*Work task:* Give all the lines below again, exactly, with no pictures.

[Revision comparison data]
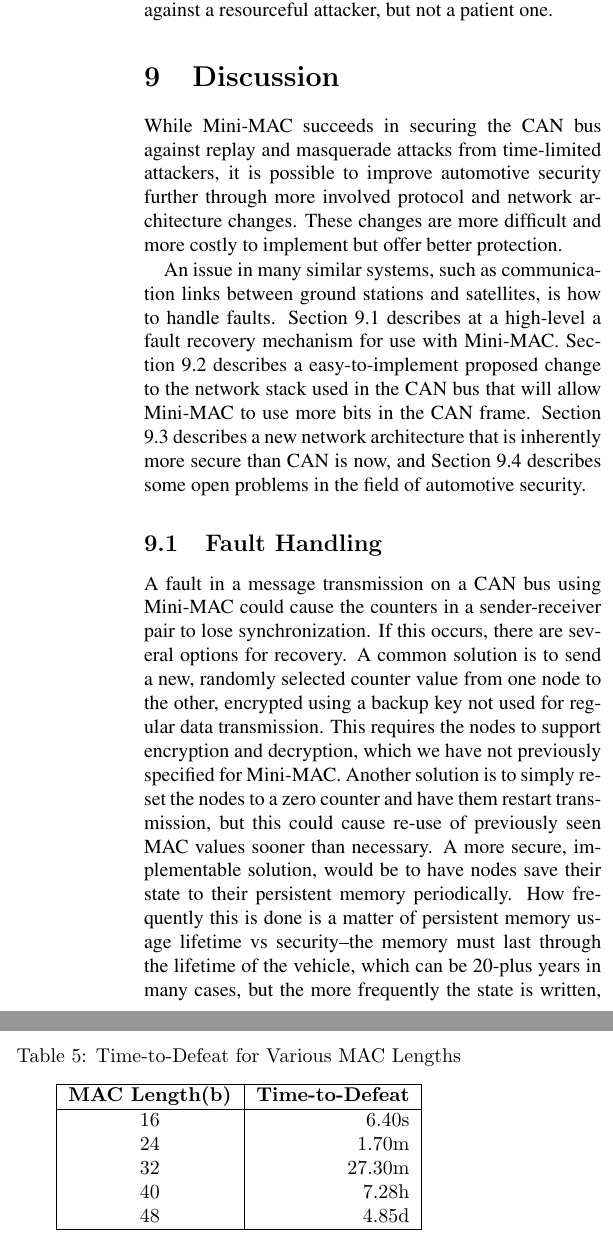
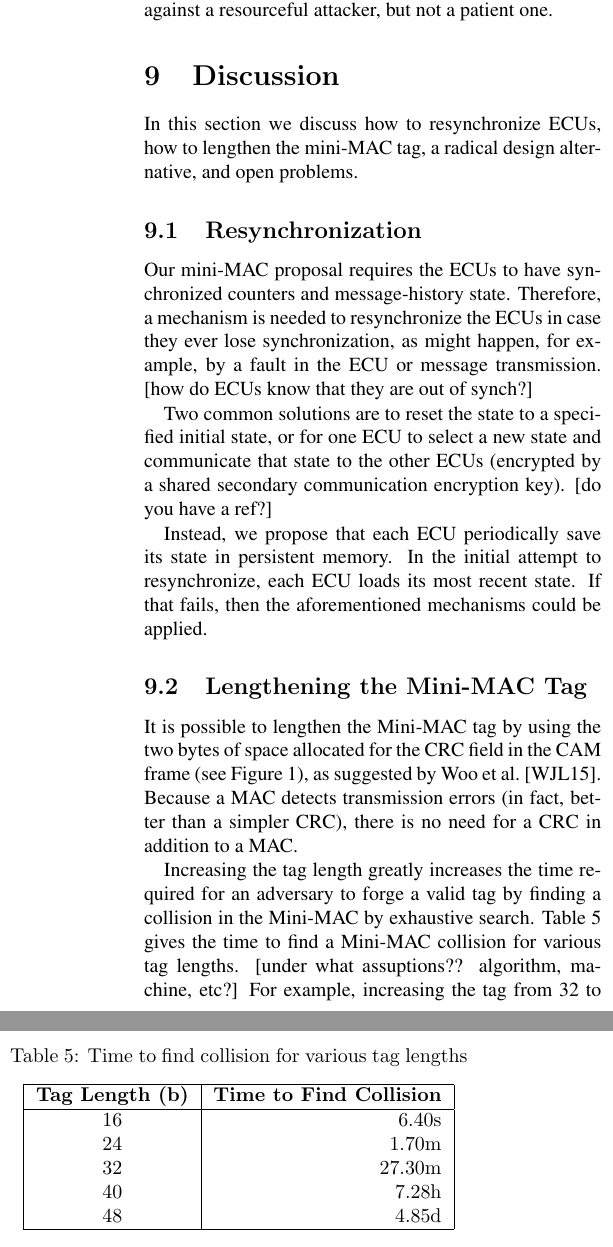
Before and after one commit to jschmandt/mini-mac, a LaTeX paper (paper/top.tex, which reads paper/sections/discussion.tex): two parts of the columns of page 11 of 13, joined at a grey line, cut so that both start at the same text. Compiled offline with pdfLaTeX.

Commit message:
edits to discussion - not finished

```diff
--- a/paper/sections/discussion.tex
+++ b/paper/sections/discussion.tex
@@ -1,41 +1,81 @@
 \section{Discussion}
 \label{discuss}
 
-While Mini-MAC succeeds in securing the CAN bus against replay and masquerade attacks from time-limited attackers, it is possible to improve automotive security further through more involved protocol and network architecture changes. These changes are more difficult and more costly to implement but offer better protection.
+In this section we discuss how to resynchronize ECUs,
+how to lengthen the mini-MAC tag,
+a radical design alternative,
+and open problems.
 
-An issue in many similar systems, such as communication links between ground stations and satellites, is how to handle faults. Section 9.1 describes at a high-level a fault recovery mechanism for use with Mini-MAC. Section 9.2 describes a easy-to-implement proposed change to the network stack used in the CAN bus that will allow Mini-MAC to use more bits in the CAN frame. Section 9.3 describes a new network architecture that is inherently more secure than CAN is now, and Section 9.4 describes some open problems in the field of automotive security.
+\subsection{Resynchronization}
+\label{resynch}
 
-\subsection{Fault Handling}
-A fault in a message transmission on a CAN bus using Mini-MAC could cause the counters in a sender-receiver pair to lose synchronization. If this occurs, there are several options for recovery. A common solution is to send a new, randomly selected counter value from one node to the other, encrypted using a backup key not used for regular data transmission. This requires the nodes to support encryption and decryption, which we have not previously specified for Mini-MAC. Another solution is to simply reset the nodes to a zero counter and have them restart transmission, but this could cause re-use of previously seen MAC values sooner than necessary. A more secure, implementable solution, would be to have nodes save their state to their persistent memory periodically. How frequently this is done is a matter of persistent memory usage lifetime vs security--the memory must last through the lifetime of the vehicle, which can be 20-plus years in many cases, but the more frequently the state is written, the fewer repeated MACs are used. This solution suffers from the same problem as a zero-reset solution, because the counter will be reset to the value at the last state write, but the number of repeated MACs will be much smaller than in the zero-reset.
+Our mini-MAC proposal requires the ECUs to have synchronized counters and message-history state.
+Therefore, a mechanism is needed to resynchronize the ECUs in case they ever lose synchronization,
+as might happen, for example, by a fault in the ECU or message transmission.
+[how do ECUs know that they are out of synch?]
 
-\subsection{Adding Bits to Mini-MAC}
+Two common solutions are to reset the state to a specified initial state, or for one ECU to select
+a new state and communicate that state to the other ECUs (encrypted by a shared secondary communication
+encryption key).  [do you have a ref?]
+
+Instead, we propose that each ECU periodically save its state in persistent memory.  In the initial attempt
+to resynchronize, each ECU loads its most recent state.  If that fails, then the aforementioned
+mechanisms could be applied.
+
+%% this section is rather weak--nothing new.  No anlysis of proposal.
+%% It is good to mention need for resynch.  We should not claim any contribution here.
+
+\subsection{Lengthening the Mini-MAC Tag}
 \label{addingbits}
 
-By enlarging the Mini-MAC, it is possible to drastically increase the security provided on the CAN bus. Although 27.3 minutes average time-to-defeat for an exhaustive-search attack may be sufficient for the context of a moving automobile, it is worth exploring raising that number. Against a brute force attack the solution is simply more bits in the MAC, which as discussed, is not possible without adding bus overhead at the application level.
+It is possible to lengthen the Mini-MAC tag by
+using the two bytes of space allocated for the CRC field in the CAM frame (see Figure~\ref{fig-frame}),
+as suggested by Woo et al.~\cite{Woo-14}.
+Because a MAC detects transmission errors (in fact, better than a simpler CRC), there is no need for
+a CRC in addition to a MAC.
 
-It is possible to add two more bytes to the transmitted MAC by replacing the CRC field (2 B, Figure 1) with MAC bits. The MAC will provide the feature of checking for message error (so long as the underlying hash is collision-free) in addition to authentication.
+Increasing the tag length greatly increases the time required for an adversary to forge a valid tag by
+finding a collision in the Mini-MAC by exhaustive search.  Table~\ref{tab-taglength} gives the
+time to find a Mini-MAC collision for various tag lengths. [under what assuptions?? algorithm, machine, etc?]
+For example, increasing the tag from 32 to 48 bits increases this time from
+approximately 27.3~minutes to over four days.
 
-The difficulty here is in rewriting lower-level code in the network stack to either perform the entire MAC calculation or to open the CRC field up to the application level which calculates the MAC. The defense time gains from the additional two bytes can be extremely significant. Table 5 shows how the time-to-defeat changes for different lengths of the MAC. Any MAC smaller than 4B is probably useless, but in the case of a 5B or 6B MAC, the brute force attacker will very likely run out of time. The 6B MAC, which accounts for the original 4B plus the 2B from the CRC field, is capable of holding out against even an attacker with an extended time budget (for example, if you leave your car on the street and leave for the weekend).
+%% as we will point out in the security section, exchaustive search attacks to finds collisions are
+%% not so useful because there is no way for the adversary to check candidate values.
+%% perhaps the best attack is just to inject many messages, hoping one will work, an attack
+%% which could be easily detected
 
-%% compare with Woo (see previous work)
+To implement this strategy one could modify the lower-level code in the CAN network stack,
+either to perform the MAC calculation there
+or to open the CRC field to the application level to calculate the MAC.
+
+%% compare with Woo (see previous work).
+%% we are not first to suggest.  How do we differ?
 
 	\begin{table}
 	\centering
-	\caption{Time-to-Defeat for Various MAC Lengths}
+	\caption{Time to find collision for various tag lengths}\label{tab-taglength}
 	\vspace{8pt}
 	\begin{tabular}{|c|r|}\hline%
-	\bfseries MAC Length(b) & \bfseries Time-to-Defeat\\\hline \csvreader[late after line=\\]%
+	\bfseries Tag Length (b) & \bfseries Time to Find Collision\\\hline \csvreader[late after line=\\]%
 		{tables/maclen_bfttb.csv}{mac_len=\mac_len,ttb=\ttb}%
 		{\mac_len & \ttb}%
 		\hline
 	\end{tabular}
 	\end{table}
 
-\subsection{Design Alternatives}
+	%% I don't know this mechanism. need to add space between number and unit in each line
+	%% headers should be done in latex directly
+
+\subsection{Design Alternative}
+\label{alternatives}
+
 The capabilities of the CAN bus and the ECUs on it are limiting factors in security. There are two major design changes to automotive computer networks that would significantly increase security: 1) Replace CAN with high-speed, well defined network stack elements such as 802.3 Ethernet and IP 2) Segregate nodes on the CAN bus into task-defined groups.
 
 As info-tainment becomes a major task of the modern automotive computer network, the networks used in vehciles must be able to support not only control information but high rate audio and video content. The same type of network can be used for ECU-to-ECU communication, and the Ethernet/IP stack found in many home networks is a natural fit for this task. These networks can utilize IPsec, which can handle data encryption and authentication.
 
 That a car radio could potentially send a message to a brake control unit is a tremendous oversight in design. Although some vehicles do a better job of segregating vehicle control units from entertainment or environment control units than others, there is no standardization and these design decisions seem to stem more from spatial arrangment or bus availablilty than they do for any security-conscious reason. The solution should be to place high responsibility nodes (ECUs that control, for example, brakes and acceleration) on physically separate networks from low-responsibility nodes (the radio, blinkers, etc) and nodes designed to communicate to the Car-to-X network (navigation systems, in-car Internet).
 
+\subsection{Open Problems}
+\label{open}
 
```
Also changed, not shown: paper/sections/previous_work.tex (+3 -3 lines), paper/sections/discussion.tex (1 more changed lines).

*Exercise result:*
Before and after one commit to jschmandt/mini-mac, a LaTeX paper (paper/top.tex, which reads paper/sections/discussion.tex): two parts of the columns of page 11 of 13, joined at a grey line, cut so that both start at the same text. Compiled offline with pdfLaTeX.

Commit message:
edits to discussion - not finished

```diff
--- a/paper/sections/discussion.tex
+++ b/paper/sections/discussion.tex
@@ -1,41 +1,81 @@
 \section{Discussion}
 \label{discuss}
 
-While Mini-MAC succeeds in securing the CAN bus against replay and masquerade attacks from time-limited attackers, it is possible to improve automotive security further through more involved protocol and network architecture changes. These changes are more difficult and more costly to implement but offer better protection.
+In this section we discuss how to resynchronize ECUs,
+how to lengthen the mini-MAC tag,
+a radical design alternative,
+and open problems.
 
-An issue in many similar systems, such as communication links between ground stations and satellites, is how to handle faults. Section 9.1 describes at a high-level a fault recovery mechanism for use with Mini-MAC. Section 9.2 describes a easy-to-implement proposed change to the network stack used in the CAN bus that will allow Mini-MAC to use more bits in the CAN frame. Section 9.3 describes a new network architecture that is inherently more secure than CAN is now, and Section 9.4 describes some open problems in the field of automotive security.
+\subsection{Resynchronization}
+\label{resynch}
 
-\subsection{Fault Handling}
-A fault in a message transmission on a CAN bus using Mini-MAC could cause the counters in a sender-receiver pair to lose synchronization. If this occurs, there are several options for recovery. A common solution is to send a new, randomly selected counter value from one node to the other, encrypted using a backup key not used for regular data transmission. This requires the nodes to support encryption and decryption, which we have not previously specified for Mini-MAC. Another solution is to simply reset the nodes to a zero counter and have them restart transmission, but this could cause re-use of previously seen MAC values sooner than necessary. A more secure, implementable solution, would be to have nodes save their state to their persistent memory periodically. How frequently this is done is a matter of persistent memory usage lifetime vs security--the memory must last through the lifetime of the vehicle, which can be 20-plus years in many cases, but the more frequently the state is written, the fewer repeated MACs are used. This solution suffers from the same problem as a zero-reset solution, because the counter will be reset to the value at the last state write, but the number of repeated MACs will be much smaller than in the zero-reset.
+Our mini-MAC proposal requires the ECUs to have synchronized counters and message-history state.
+Therefore, a mechanism is needed to resynchronize the ECUs in case they ever lose synchronization,
+as might happen, for example, by a fault in the ECU or message transmission.
+[how do ECUs know that they are out of synch?]
 
-\subsection{Adding Bits to Mini-MAC}
+Two common solutions are to reset the state to a specified initial state, or for one ECU to select
+a new state and communicate that state to the other ECUs (encrypted by a shared secondary communication
+encryption key).  [do you have a ref?]
+
+Instead, we propose that each ECU periodically save its state in persistent memory.  In the initial attempt
+to resynchronize, each ECU loads its most recent state.  If that fails, then the aforementioned
+mechanisms could be applied.
+
+%% this section is rather weak--nothing new.  No anlysis of proposal.
+%% It is good to mention need for resynch.  We should not claim any contribution here.
+
+\subsection{Lengthening the Mini-MAC Tag}
 \label{addingbits}
 
-By enlarging the Mini-MAC, it is possible to drastically increase the security provided on the CAN bus. Although 27.3 minutes average time-to-defeat for an exhaustive-search attack may be sufficient for the context of a moving automobile, it is worth exploring raising that number. Against a brute force attack the solution is simply more bits in the MAC, which as discussed, is not possible without adding bus overhead at the application level.
+It is possible to lengthen the Mini-MAC tag by
+using the two bytes of space allocated for the CRC field in the CAM frame (see Figure~\ref{fig-frame}),
+as suggested by Woo et al.~\cite{Woo-14}.
+Because a MAC detects transmission errors (in fact, better than a simpler CRC), there is no need for
+a CRC in addition to a MAC.
 
-It is possible to add two more bytes to the transmitted MAC by replacing the CRC field (2 B, Figure 1) with MAC bits. The MAC will provide the feature of checking for message error (so long as the underlying hash is collision-free) in addition to authentication.
+Increasing the tag length greatly increases the time required for an adversary to forge a valid tag by
+finding a collision in the Mini-MAC by exhaustive search.  Table~\ref{tab-taglength} gives the
+time to find a Mini-MAC collision for various tag lengths. [under what assuptions?? algorithm, machine, etc?]
+For example, increasing the tag from 32 to 48 bits increases this time from
+approximately 27.3~minutes to over four days.
 
-The difficulty here is in rewriting lower-level code in the network stack to either perform the entire MAC calculation or to open the CRC field up to the application level which calculates the MAC. The defense time gains from the additional two bytes can be extremely significant. Table 5 shows how the time-to-defeat changes for different lengths of the MAC. Any MAC smaller than 4B is probably useless, but in the case of a 5B or 6B MAC, the brute force attacker will very likely run out of time. The 6B MAC, which accounts for the original 4B plus the 2B from the CRC field, is capable of holding out against even an attacker with an extended time budget (for example, if you leave your car on the street and leave for the weekend).
+%% as we will point out in the security section, exchaustive search attacks to finds collisions are
+%% not so useful because there is no way for the adversary to check candidate values.
+%% perhaps the best attack is just to inject many messages, hoping one will work, an attack
+%% which could be easily detected
 
-%% compare with Woo (see previous work)
+To implement this strategy one could modify the lower-level code in the CAN network stack,
+either to perform the MAC calculation there
+or to open the CRC field to the application level to calculate the MAC.
+
+%% compare with Woo (see previous work).
+%% we are not first to suggest.  How do we differ?
 
 	\begin{table}
 	\centering
-	\caption{Time-to-Defeat for Various MAC Lengths}
+	\caption{Time to find collision for various tag lengths}\label{tab-taglength}
 	\vspace{8pt}
 	\begin{tabular}{|c|r|}\hline%
-	\bfseries MAC Length(b) & \bfseries Time-to-Defeat\\\hline \csvreader[late after line=\\]%
+	\bfseries Tag Length (b) & \bfseries Time to Find Collision\\\hline \csvreader[late after line=\\]%
 		{tables/maclen_bfttb.csv}{mac_len=\mac_len,ttb=\ttb}%
 		{\mac_len & \ttb}%
 		\hline
 	\end{tabular}
 	\end{table}
 
-\subsection{Design Alternatives}
+	%% I don't know this mechanism. need to add space between number and unit in each line
+	%% headers should be done in latex directly
+
+\subsection{Design Alternative}
+\label{alternatives}
+
 The capabilities of the CAN bus and the ECUs on it are limiting factors in security. There are two major design changes to automotive computer networks that would significantly increase security: 1) Replace CAN with high-speed, well defined network stack elements such as 802.3 Ethernet and IP 2) Segregate nodes on the CAN bus into task-defined groups.
 
 As info-tainment becomes a major task of the modern automotive computer network, the networks used in vehciles must be able to support not only control information but high rate audio and video content. The same type of network can be used for ECU-to-ECU communication, and the Ethernet/IP stack found in many home networks is a natural fit for this task. These networks can utilize IPsec, which can handle data encryption and authentication.
 
 That a car radio could potentially send a message to a brake control unit is a tremendous oversight in design. Although some vehicles do a better job of segregating vehicle control units from entertainment or environment control units than others, there is no standardization and these design decisions seem to stem more from spatial arrangment or bus availablilty than they do for any security-conscious reason. The solution should be to place high responsibility nodes (ECUs that control, for example, brakes and acceleration) on physically separate networks from low-responsibility nodes (the radio, blinkers, etc) and nodes designed to communicate to the Car-to-X network (navigation systems, in-car Internet).
 
+\subsection{Open Problems}
+\label{open}
 
```
Also changed, not shown: paper/sections/previous_work.tex (+3 -3 lines), paper/sections/discussion.tex (1 more changed lines).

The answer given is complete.